subject book bibliographic info
alexander the great Romana Berno, Roman Luxuria: A Literary and Cultural History (2023) 128
alexinus, his parallel argument against zeno Brouwer, The Stoic Sage: The Early Stoics on Wisdom, Sagehood and Socrates (2013) 124
aristo Brouwer, The Stoic Sage: The Early Stoics on Wisdom, Sagehood and Socrates (2013) 124
athens, athenians Romana Berno, Roman Luxuria: A Literary and Cultural History (2023) 128
choice / decision / αἵρεσις Maso, CIcero's Philosophy (2022) 119
cynicism Romana Berno, Roman Luxuria: A Literary and Cultural History (2023) 128
demetrius the cynic Romana Berno, Roman Luxuria: A Literary and Cultural History (2023) 128
diogenes laertius Brouwer, The Stoic Sage: The Early Stoics on Wisdom, Sagehood and Socrates (2013) 124
diogenes of sinope (the cynic) Romana Berno, Roman Luxuria: A Literary and Cultural History (2023) 128
evil Maso, CIcero's Philosophy (2022) 119
frugality Romana Berno, Roman Luxuria: A Literary and Cultural History (2023) 128
indifferents Romana Berno, Roman Luxuria: A Literary and Cultural History (2023) 128
indifferents / indifferentia / ἀδιάφορα Maso, CIcero's Philosophy (2022) 119
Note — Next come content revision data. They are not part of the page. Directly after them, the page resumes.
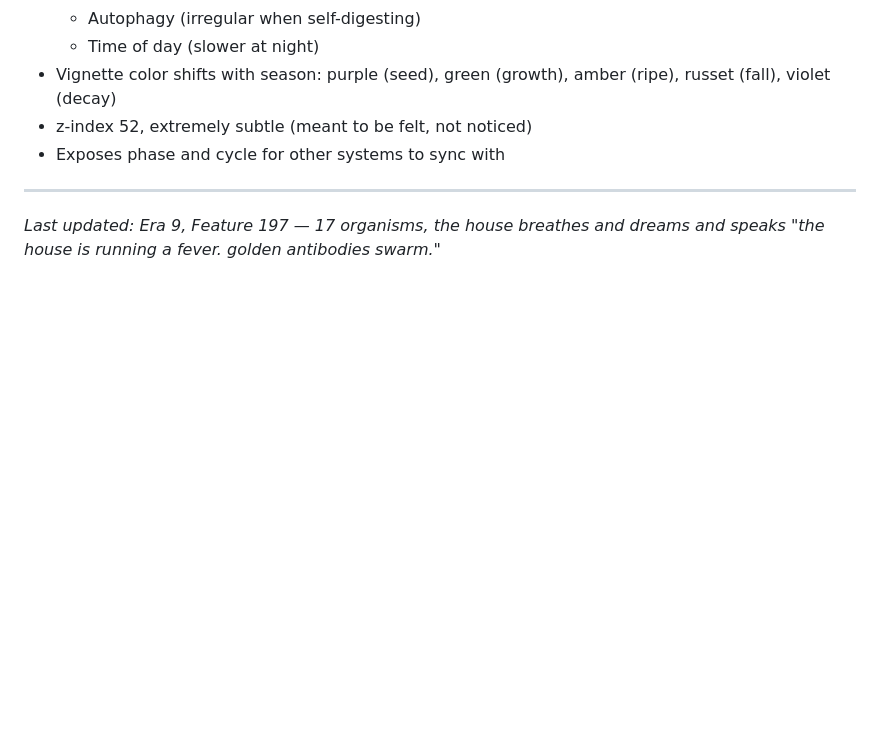
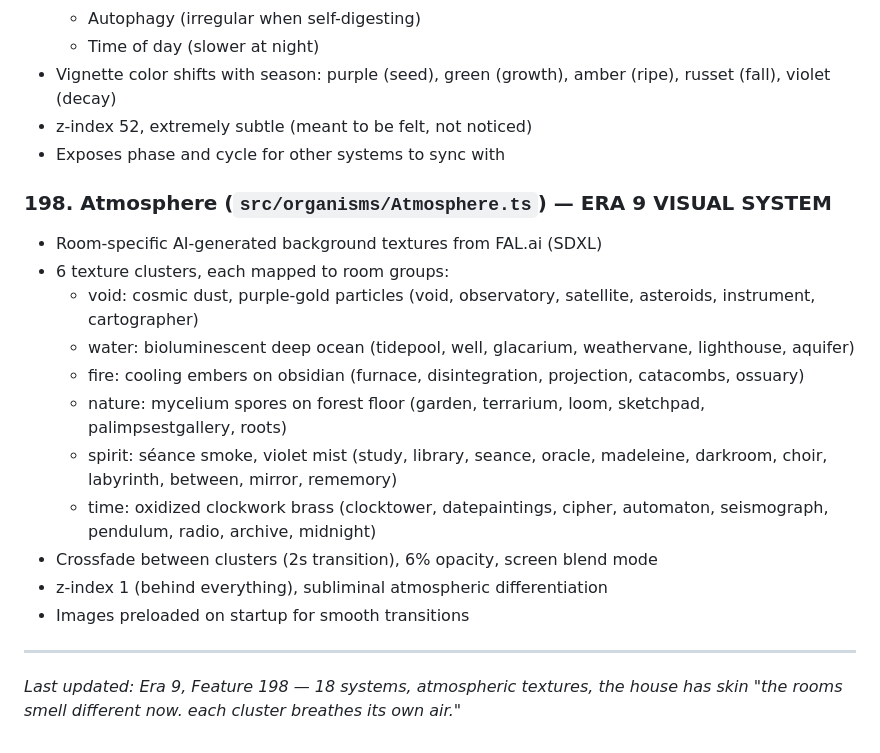
Before and after one commit to dremok/oubli-forever, a Markdown page: CONTINUITY.md, the part around the change. Rendered like a GitHub page; blank space fills up the shorter version.

Commit message:
Update CONTINUITY.md with feature 198 (Atmosphere textures)
Co-Authored-By: Claude Opus 4.6 <noreply@anthropic.com>

```diff
--- a/CONTINUITY.md
+++ b/CONTINUITY.md
@@ -2033,6 +2033,19 @@ Fresh cultural research findings:
 - z-index 52, extremely subtle (meant to be felt, not noticed)
 - Exposes phase and cycle for other systems to sync with
 
+### 198. Atmosphere (`src/organisms/Atmosphere.ts`) — ERA 9 VISUAL SYSTEM
+- Room-specific AI-generated background textures from FAL.ai (SDXL)
+- 6 texture clusters, each mapped to room groups:
+  - void: cosmic dust, purple-gold particles (void, observatory, satellite, asteroids, instrument, cartographer)
+  - water: bioluminescent deep ocean (tidepool, well, glacarium, weathervane, lighthouse, aquifer)
+  - fire: cooling embers on obsidian (furnace, disintegration, projection, catacombs, ossuary)
+  - nature: mycelium spores on forest floor (garden, terrarium, loom, sketchpad, palimpsestgallery, roots)
+  - spirit: séance smoke, violet mist (study, library, seance, oracle, madeleine, darkroom, choir, labyrinth, between, mirror, rememory)
+  - time: oxidized clockwork brass (clocktower, datepaintings, cipher, automaton, seismograph, pendulum, radio, archive, midnight)
+- Crossfade between clusters (2s transition), 6% opacity, screen blend mode
+- z-index 1 (behind everything), subliminal atmospheric differentiation
+- Images preloaded on startup for smooth transitions
+
 ---
-*Last updated: Era 9, Feature 197 — 17 organisms, the house breathes and dreams and speaks*
-*"the house is running a fever. golden antibodies swarm."*
+*Last updated: Era 9, Feature 198 — 18 systems, atmospheric textures, the house has skin*
+*"the rooms smell different now. each cluster breathes its own air."*
```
nature Romana Berno, Roman Luxuria: A Literary and Cultural History (2023) 128
parallel argument, formulated by alexinus against zeno Brouwer, The Stoic Sage: The Early Stoics on Wisdom, Sagehood and Socrates (2013) 124
poverty vii Romana Berno, Roman Luxuria: A Literary and Cultural History (2023) 128
preferables Romana Berno, Roman Luxuria: A Literary and Cultural History (2023) 128
related fabulously about, of the stoics' Brouwer, The Stoic Sage: The Early Stoics on Wisdom, Sagehood and Socrates (2013) 124
related fabulously about, of zeno Brouwer, The Stoic Sage: The Early Stoics on Wisdom, Sagehood and Socrates (2013) 124
seneca l. anneus Maso, CIcero's Philosophy (2022) 119
sextus empiricus Brouwer, The Stoic Sage: The Early Stoics on Wisdom, Sagehood and Socrates (2013) 124
socrates Romana Berno, Roman Luxuria: A Literary and Cultural History (2023) 128
stoicism Romana Berno, Roman Luxuria: A Literary and Cultural History (2023) 128
tubero, q. aelius Romana Berno, Roman Luxuria: A Literary and Cultural History (2023) 128
virtue Romana Berno, Roman Luxuria: A Literary and Cultural History (2023) 128
will / voluntas / βούλησις Maso, CIcero's Philosophy (2022) 119
wisdom (sophia), parallelled by alexinus Brouwer, The Stoic Sage: The Early Stoics on Wisdom, Sagehood and Socrates (2013) 124
wisdom (sophia), sagehood of Brouwer, The Stoic Sage: The Early Stoics on Wisdom, Sagehood and Socrates (2013) 124